In an ideal world, cloud backup would be instantaneous and we could just import our files to one location on our local machine and be good to go. But because of the lag discussed in step two, we need to have a temporary, second local copy of our import to close the gap in exposure until your cloud backup solution actually gets those particular files up into the cloud.
I use Photo Mechanic to ingest all of my cards, which has the handy ability to create two copies directly upon import. I set my primary destination to be my primary working drive, a Drobo 5D, and my secondary destination to be a 1TB SSD external drive (aptly named “LOCALOHF*CK”). The 1TB drive is more than enough space to hold gigs until the cloud backup window has passed, and I just occasionally clear the oldest gigs from it manually as needed. To fully eliminate all risk of data loss, you should exchange this secondary drive with a friend, stash it in a fireproof box, or store it off-site.
Step Four: Lightroom Catalog
Once images have been copied onto my primary working drive, I then cull within Photo Mechanic to select the set I actually want to edit and deliver.

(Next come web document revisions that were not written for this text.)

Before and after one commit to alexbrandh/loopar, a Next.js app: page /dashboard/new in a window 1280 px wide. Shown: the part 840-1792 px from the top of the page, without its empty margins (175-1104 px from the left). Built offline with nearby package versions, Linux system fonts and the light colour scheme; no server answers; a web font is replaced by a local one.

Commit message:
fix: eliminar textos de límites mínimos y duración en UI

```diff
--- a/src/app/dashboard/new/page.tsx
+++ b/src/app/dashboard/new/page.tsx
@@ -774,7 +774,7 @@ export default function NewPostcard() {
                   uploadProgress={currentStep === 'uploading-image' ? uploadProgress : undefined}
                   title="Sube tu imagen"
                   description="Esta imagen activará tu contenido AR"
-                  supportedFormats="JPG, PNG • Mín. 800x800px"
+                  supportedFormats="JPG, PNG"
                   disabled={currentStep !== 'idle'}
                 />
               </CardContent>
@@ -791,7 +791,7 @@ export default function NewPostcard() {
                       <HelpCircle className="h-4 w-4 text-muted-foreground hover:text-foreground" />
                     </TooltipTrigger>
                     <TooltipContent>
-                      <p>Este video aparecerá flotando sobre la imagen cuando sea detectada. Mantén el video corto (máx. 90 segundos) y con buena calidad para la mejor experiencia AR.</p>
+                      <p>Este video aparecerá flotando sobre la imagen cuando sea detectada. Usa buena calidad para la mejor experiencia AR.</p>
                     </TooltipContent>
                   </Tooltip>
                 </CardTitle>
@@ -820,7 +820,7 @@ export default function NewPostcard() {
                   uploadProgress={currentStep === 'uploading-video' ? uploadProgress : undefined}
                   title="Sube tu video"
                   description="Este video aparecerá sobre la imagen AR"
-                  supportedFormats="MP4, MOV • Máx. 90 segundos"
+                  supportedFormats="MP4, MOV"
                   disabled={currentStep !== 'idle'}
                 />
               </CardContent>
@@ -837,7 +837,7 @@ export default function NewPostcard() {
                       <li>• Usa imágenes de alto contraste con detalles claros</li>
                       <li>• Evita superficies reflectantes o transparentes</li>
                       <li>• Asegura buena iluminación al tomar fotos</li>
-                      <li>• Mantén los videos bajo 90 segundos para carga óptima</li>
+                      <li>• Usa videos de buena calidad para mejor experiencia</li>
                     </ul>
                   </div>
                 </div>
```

The next step is to bring those images into Lightroom to perform my post production.
I create a separate catalog for each shoot that I do, and the important thing here is that I create each catalog within the folder of images from that gig. For instance, this particular gig is in a folder named “20160427 Elopement Jenine Paul” and I create a catalog named “20160427” within that same folder. This way everything related to a single gig is within a single folder and can be archived together. By creating separate catalogs for each gig, I’m also reducing the risk of a catalog becoming corrupt and ruining multiple gigs.

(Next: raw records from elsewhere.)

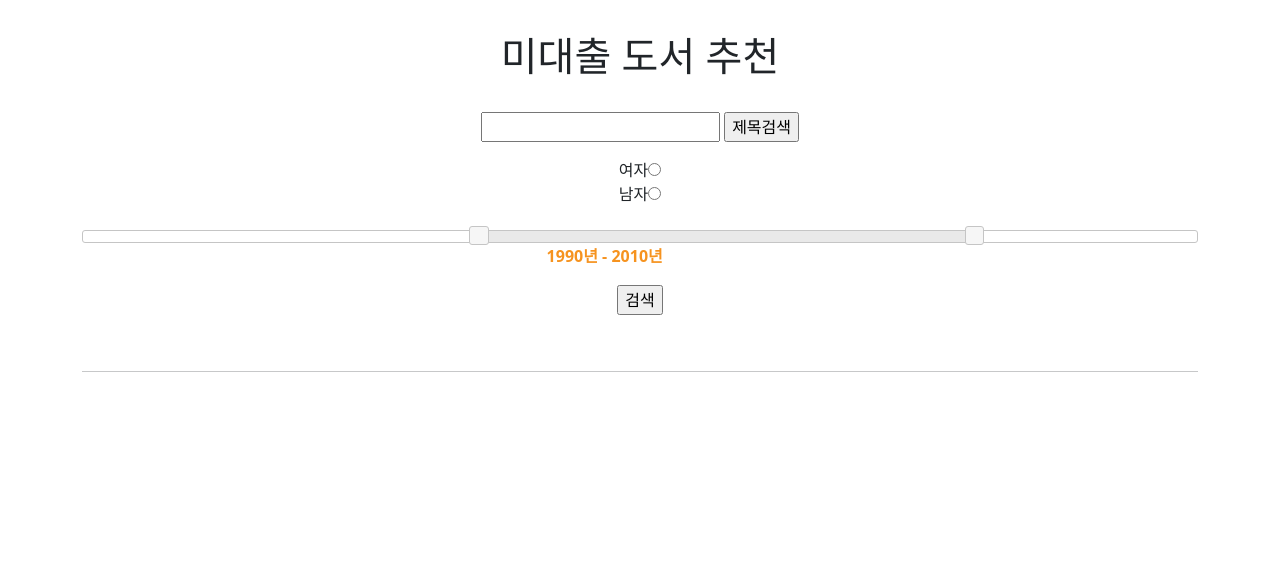
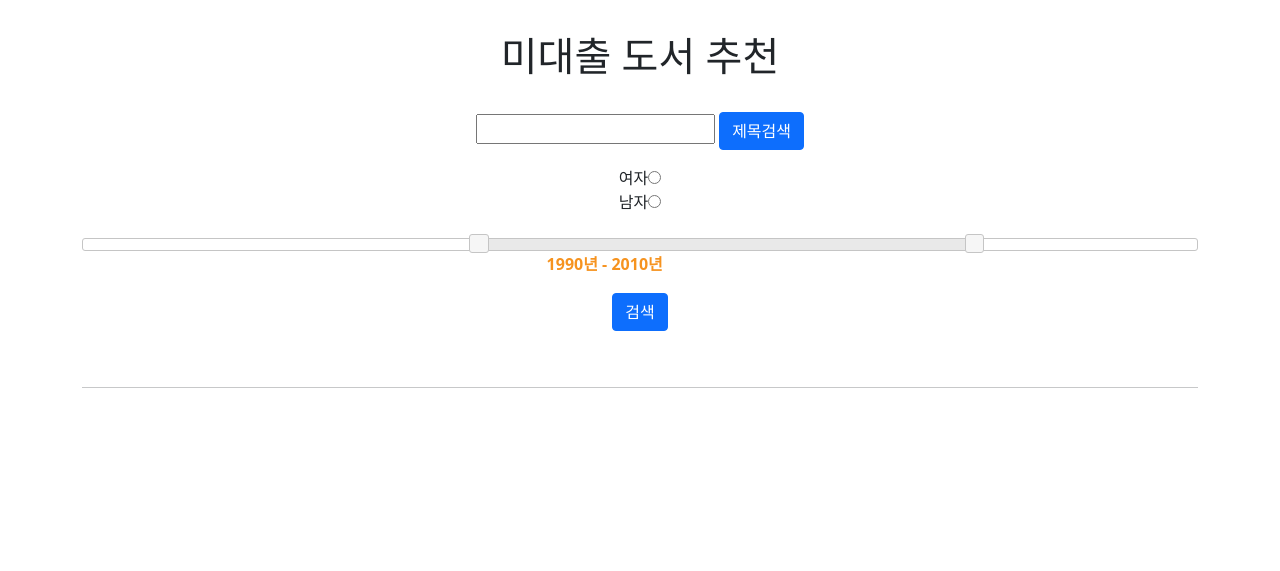
Before and after one commit to dmswl0311/library-AI-web-project, a Django app: page / in a window 1280 px wide. Shown: the top 571 px of the page. Before the commit the page ends 372 px from the top, so only its background shows below. Run offline with Django 3.2, Linux system fonts and the light colour scheme; data that the repository does not hold is empty; some libraries are stand-ins or nearby versions.

Commit message:
검색버튼 디자인 변경

```diff
--- a/mainapp/templates/index.html
+++ b/mainapp/templates/index.html
@@ -112,7 +112,7 @@
         <center>
             <form action="{%url 'search'%}" method="get">
                 <input type="text" name='search'>
-                <input type="submit" value='제목검색'>
+                <input type="submit" value='제목검색' class="btn btn-primary">
             </form>
 
             <FORM NAME="myForm" method="GET" action="{%url 'search_result'%}">
@@ -253,7 +253,7 @@
                 </p>
                 <input type="hidden" id="from" name="year1" />
                 <input type="hidden" id="to" name="year2" />
-                <input type="submit" value="검색" id="search_button">
+                <input type="submit" value="검색" id="search_button" class="btn btn-primary">
             </FORM>
             <br>
             <hr>
--- a/mainapp/templates/search.html
+++ b/mainapp/templates/search.html
@@ -20,7 +20,7 @@
 
             <form action="{%url 'search'%}" method="get">
                 <input type="text" name='search'>
-                <input type="submit" value='제목검색'>
+                <input type="submit" value='제목검색' class="btn btn-primary">
             </form>
 
             <div class="mt-5 mb-5" id="list" style="height:100vh; width:70vw;">
--- a/mainapp/templates/search_result.html
+++ b/mainapp/templates/search_result.html
@@ -112,7 +112,7 @@
         <center>
             <form action="{%url 'search'%}" method="get">
                 <input type="text" name='search'>
-                <input type="submit" value='제목검색'>
+                <input type="submit" value='제목검색' class="btn btn-primary">
             </form>
 
             <FORM NAME="myForm" method="GET" action="{%url 'search_result'%}">
@@ -252,7 +252,7 @@
                 </p>
                 <input type="hidden" id="from" name="year1" />
                 <input type="hidden" id="to" name="year2" />
-                <input type="submit" value="검색" id="search_button">
+                <input type="submit" value="검색" id="search_button" class="btn btn-primary">
             </FORM>
             <br>
             <hr>
```
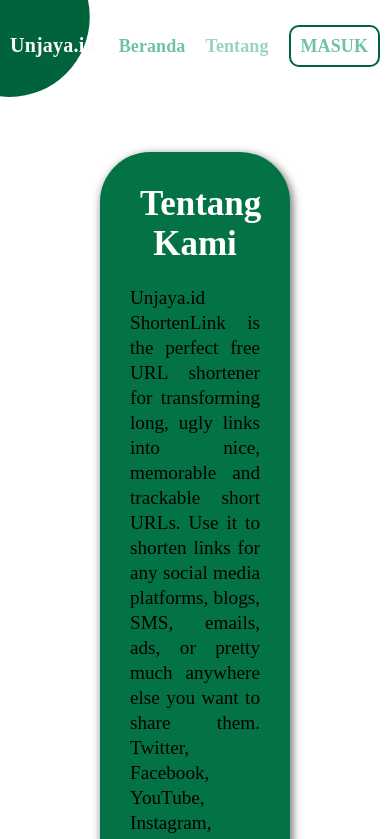
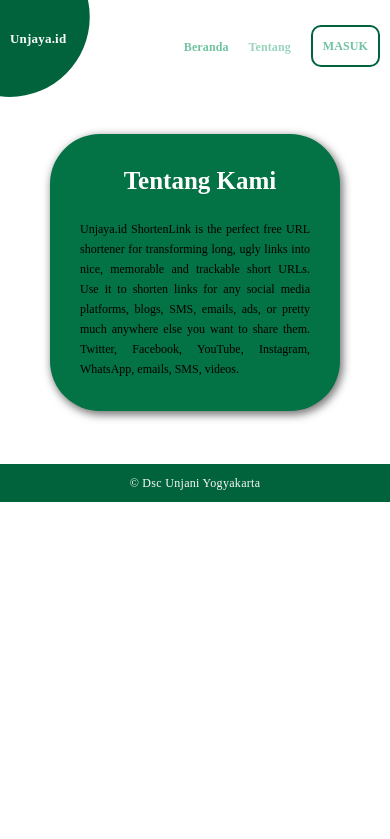
Before and after one commit to SokKanaTorajd/fe-unjaya-short-url, a Next.js app: page /tentang in a window 390 px wide. Shown: the top 839 px of the page. Built offline with nearby package versions, Linux system fonts and the light colour scheme.

Commit message:
FINISH!!!!!!

```diff
--- a/styles/layout.css
+++ b/styles/layout.css
@@ -808,3 +808,26 @@
         padding: 10px;
     }
 }
+/* bagian tentang */
+@media(max-width:500px){
+    .container{
+        padding: 10% 50px;
+    }
+    #about .abt-1 p{
+        font-size: 12px;
+        line-height: 20px;
+      }
+      #about h1 span{
+        font-size: 25px;
+      }
+      #about{
+        padding: 5px 30px 20px 30px;
+        height: 60%;
+      }
+    .right a{
+        font-size:12px;
+    }
+    .navbar>.left h2{
+        font-size: 13px;
+    }
+}
```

Step Five: Image Delivery
Once I’ve wrapped up post production, it’s time to deliver those files to my clients. The first step I take with the final set of images, before exporting, is to rename all of them to a client-friendly format.
This serves two purposes: 1) the filenames make sense to my clients, and 2) it allows me to trace back any image to my working catalog should they have any issues. For example, if my client says, “Hey Jon, in image ‘Elopement-JeninePaul-20160427-0100.jpg’ there’s a weird fold in my dress, can you fix that?,” then I can open up their catalog, search for that filename and go to work. If I simply renamed my files on export, my working catalog would have totally different filenames than what my client sees.
The final step is to upload all of my final files into my client’s online gallery for delivery. I use Pixieset, and because this is a remote service, this basically serves as an archive of the final JPEGs. I don’t archive JPEGs locally because I can always regenerate them from the RAW files within my archive, but it’s nice to have them in a remote hosting service that has its own backup solution.
The most important lesson here is simple: redundancy. It’s important to have multiple copies of your files at every stage in your workflow, and equally important to have them in separate locations. Space is so cheap these days that there is really no excuse to not have a great data security workflow in place, especially when dealing with something as important as the memories you capture on a wedding day.